The IMF is an interventionist, socialist institution. But nevertheless, their capitulation to the coming bitcoin hard money reality continues. We would never have seen analysis like this out of them just a few years ago.
See: Monetary Policy in the Digital Age by Dong He from a June 2018 IMF publication.
To fend off potential competitive pressure from crypto assets, central banks must continue to carry out effective monetary policies.
Unlike the value of fiat currencies, which is anchored by monetary policy and their status as legal tender, the value of crypto assets rests solely on the expectation that others will also value and use them.
However, they lack three critical functions that stable monetary regimes are expected to fulfill: protection against the risk of structural deflation, the ability to respond flexibly to temporary shocks to money demand and thus smooth the business cycle, and the capacity to function as a lender of last resort.
- ‘Protection’ against structural deflation – this belies a misunderstanding on the types of deflation. There’s good/benign growth deflation, and there is the ‘bad’ credit deflation – which is most often brought about by fiat money credit expansion in the first place. For more detail, see Joe Salerno’s An Austrian Taxonomy of Deflation.
- Ability to respond to shocks in money demand – This is based on the fallacy of ‘monetary stability’. There is no such thing. We live in a constantly changing world and human/consumer desires shift, as do prices, and people’s level of certainty about the future. Central bankers trying to reduce all the volatility and small failures in the world just creates more risk of the Talebian ‘black swan’ massive failure like we saw in the GFC or the Great Depression, which were caused by government monetary intervention.
- Lender of last resort – similar to above. By stopping individual bank failures and not letting them go under, moral hazard is created. Consumers stop caring about the soundness of their money, and the banks they leave it with. It’s better to not have a lender of last resort at all.
If crypto assets indeed lead to a more prominent role for commodity money in the digital age, the demand for central bank money is likely to decline.
In other words, if central bank money no longer defines the unit of account for most economic activities—and if those units of account are instead provided by crypto assets—then the central bank’s monetary policy becomes irrelevant.
How should central banks respond?
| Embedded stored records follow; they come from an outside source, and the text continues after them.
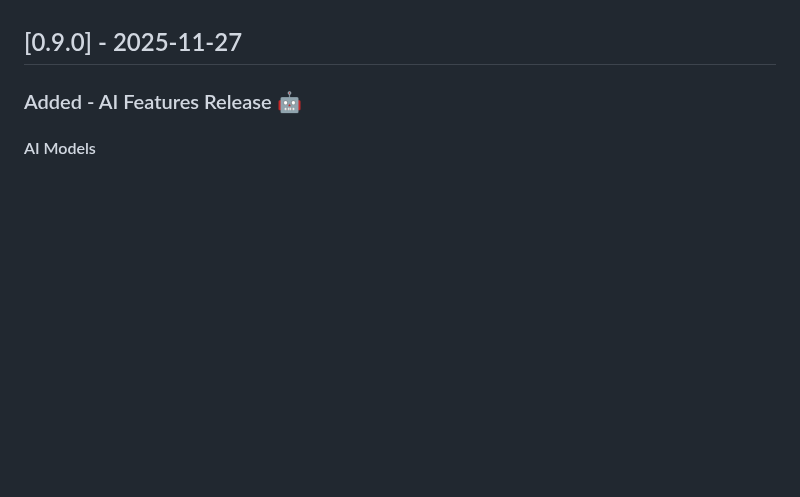
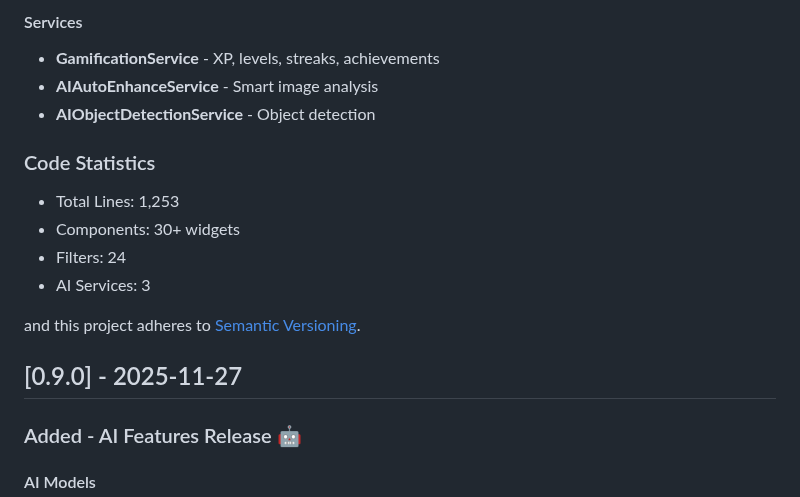
Before and after one commit to himprapatel-rgb/instagram-photo-edit-app, a Markdown page: CHANGELOG.md, the part around one of its changes. GitHub-like rendering; blank space fills up the shorter version.

```diff
--- a/CHANGELOG.md
+++ b/CHANGELOG.md
@@ -6,3 +58,14 @@ The format is based on [Keep a Changelog](https://keepachangelog.com/en/1.0.0/),
+#### Services
+- **GamificationService** - XP, levels, streaks, achievements
+- **AIAutoEnhanceService** - Smart image analysis
+- **AIObjectDetectionService** - Object detection
+
+### Code Statistics
+- Total Lines: 1,253
+- Components: 30+ widgets
+- Filters: 24
+- AI Services: 3
+
 and this project adheres to [Semantic Versioning](https://semver.org/spec/v2.0.0.html).
 
 
```
Also changed, not shown: other parts of CHANGELOG.md (+52 -0 lines).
How can they forestall the competitive pressure crypto assets may exert on fiat currencies?
As IMF Managing Director Christine Lagarde noted in a speech at the Bank of England last year, “The best response by central banks is to continue running effective monetary policy, while being open to fresh ideas and new demands, as economies evolve.”
Central banks must maintain the public’s trust in fiat currencies